“One of the challenges that merchants are facing all around the country is a lack of foot traffic because people are shopping online,” Griggs said. “There’s nothing that’s more important to a retailer than people walking by their store.”
This is especially true for many of the mom-and-pop shops that rely on local business to stay open. Griggs maintains that jazz music lifts people’s spirits and often encourages them to go into a store.
“When you either have music playing in the store or right outside the store, it makes people stop and look and listen and walk into the store in many cases,” she said. “I’ve seen that with my own eyes.”
She also said merchants were happy with the festival last year and thought the festival brought business to the downtown area.
“It exposes Northampton to people that may not have otherwise known about the town, and it reinforces for the community downtown how wonderful it is to be there,” Griggs said. “It’s walkable, it’s friendly, it’s accessible, it’s beautiful. It reinforces what is unique about Northampton.”
Indeed, the show is carefully orchestrated to do just that. Organizers deliberately leave time in between each set of acts so people have an opportunity to walk around and enjoy the city. Beginning with the Jazz Strut on Friday, Oct. 4, free jazz performances will be staged from 5 to 10:30 p.m. at seven Northampton restaurants, bars, and pubs. Each performance lasts two hours and starts at half-hour intervals so festival-goers can walk a short distance and see all the acts if they choose.
“We want people to have an hour to kill in Northampton,” said Griggs. “We build that into the schedule.”
Saturday features jazz musicians at several different venues across town beginning at noon and ending at 6:30 p.m. The headliner, the Kurt Elling Quintet, will perform from 7:30 to 9 p.m. at the Academy of Music to close out the performances.
Sunday is reserved for the Jazz Brunch at the Delaney House in Holyoke, which serves as a fundraiser for the Jazz Artists in the Schools Program at JFK Middle School.

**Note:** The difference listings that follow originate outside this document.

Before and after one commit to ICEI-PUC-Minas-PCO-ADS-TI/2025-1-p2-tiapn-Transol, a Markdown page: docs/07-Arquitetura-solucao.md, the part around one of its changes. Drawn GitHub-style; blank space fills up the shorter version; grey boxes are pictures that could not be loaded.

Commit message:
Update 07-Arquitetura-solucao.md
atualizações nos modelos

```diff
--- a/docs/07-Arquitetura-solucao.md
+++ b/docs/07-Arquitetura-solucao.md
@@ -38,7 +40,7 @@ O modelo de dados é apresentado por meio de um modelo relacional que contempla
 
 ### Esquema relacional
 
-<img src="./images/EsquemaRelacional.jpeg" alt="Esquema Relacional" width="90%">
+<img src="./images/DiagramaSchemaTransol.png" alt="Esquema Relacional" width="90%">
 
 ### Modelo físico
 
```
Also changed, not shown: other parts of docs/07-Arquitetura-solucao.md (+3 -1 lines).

All this planning is conducted by a team of locals with a passion for jazz. Griggs and Cahillane are joined by Al Blankenship, Mary Lou Rup, Kathy Service, Carol Abbe Smith, Paul Arslanian, Frank Newton, George Kaye, and a dedicated group of volunteers to get the new show on the road.
And since the inaugural run of the new festival went so well last year, Griggs said there was no need to rethink it in any kind of major way.

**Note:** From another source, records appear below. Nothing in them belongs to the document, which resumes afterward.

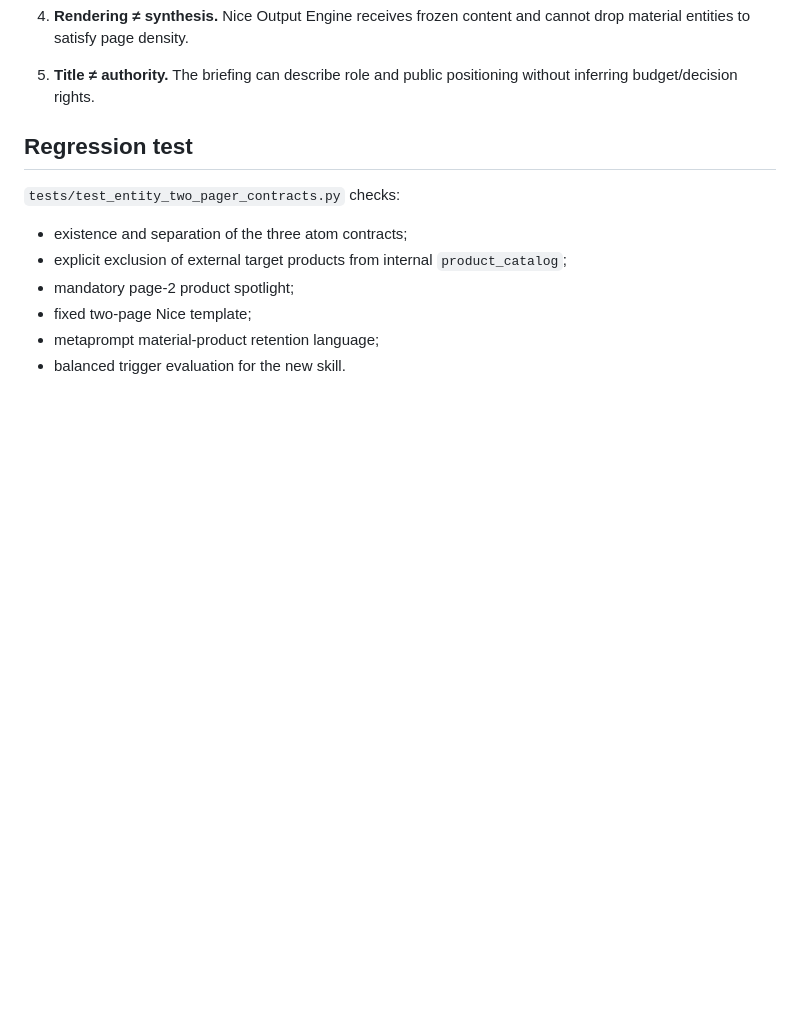
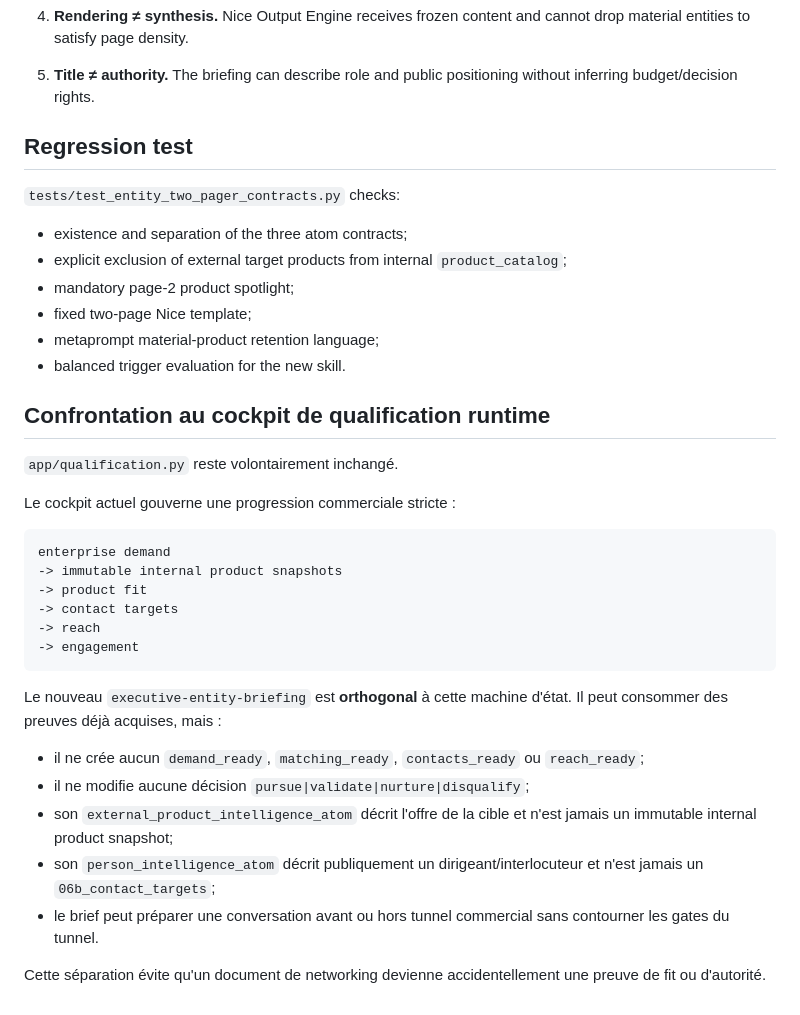
Before and after one commit to achard-arnaud/ai-maturity-diagnostic, a Markdown page: docs/RETEX_entity_two_pager_v0_9.md, the part around the change. Rendered like a GitHub page; blank space fills up the shorter version.

Commit message:
v0.9 entity briefing: document orthogonality to qualification cockpit

````diff
--- a/docs/RETEX_entity_two_pager_v0_9.md
+++ b/docs/RETEX_entity_two_pager_v0_9.md
@@ -92,3 +92,29 @@ For the trigger case, this makes a Meridian-style method impossible to leave as
 - fixed two-page Nice template;
 - metaprompt material-product retention language;
 - balanced trigger evaluation for the new skill.
+
+
+## Confrontation au cockpit de qualification runtime
+
+`app/qualification.py` reste volontairement inchangé.
+
+Le cockpit actuel gouverne une progression commerciale stricte :
+
+```text
+enterprise demand
+-> immutable internal product snapshots
+-> product fit
+-> contact targets
+-> reach
+-> engagement
+```
+
+Le nouveau `executive-entity-briefing` est **orthogonal** à cette machine d'état. Il peut consommer des preuves déjà acquises, mais :
+
+- il ne crée aucun `demand_ready`, `matching_ready`, `contacts_ready` ou `reach_ready`;
+- il ne modifie aucune décision `pursue|validate|nurture|disqualify`;
+- son `external_product_intelligence_atom` décrit l'offre de la cible et n'est jamais un immutable internal product snapshot;
+- son `person_intelligence_atom` décrit publiquement un dirigeant/interlocuteur et n'est jamais un `06b_contact_targets`;
+- le brief peut préparer une conversation avant ou hors tunnel commercial sans contourner les gates du tunnel.
+
+Cette séparation évite qu'un document de networking devienne accidentellement une preuve de fit ou d'autorité.
````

“I like this festival for Northampton because it’s doable … it’s not too huge, it’s not too complicated, it’s not too expensive,” she said. “I think it’s more important to have a festival that is right-sized for the community so that it can be sustained, rather than having something that’s growing and getting more complicated and this and that. Before you know it, it becomes top-heavy, and you can’t handle it anymore.”
With overwhelmingly positive feedback from last year’s festival, there is little doubt that the 2019 festival will once again prove to be an outstanding event for this unique city.
“That combination of the good feelings that music can engender, combined with being in a town like Northampton … that ultimately has an economic impact,” Griggs said. “You’re setting the stage for success.”
— Kayla Ebner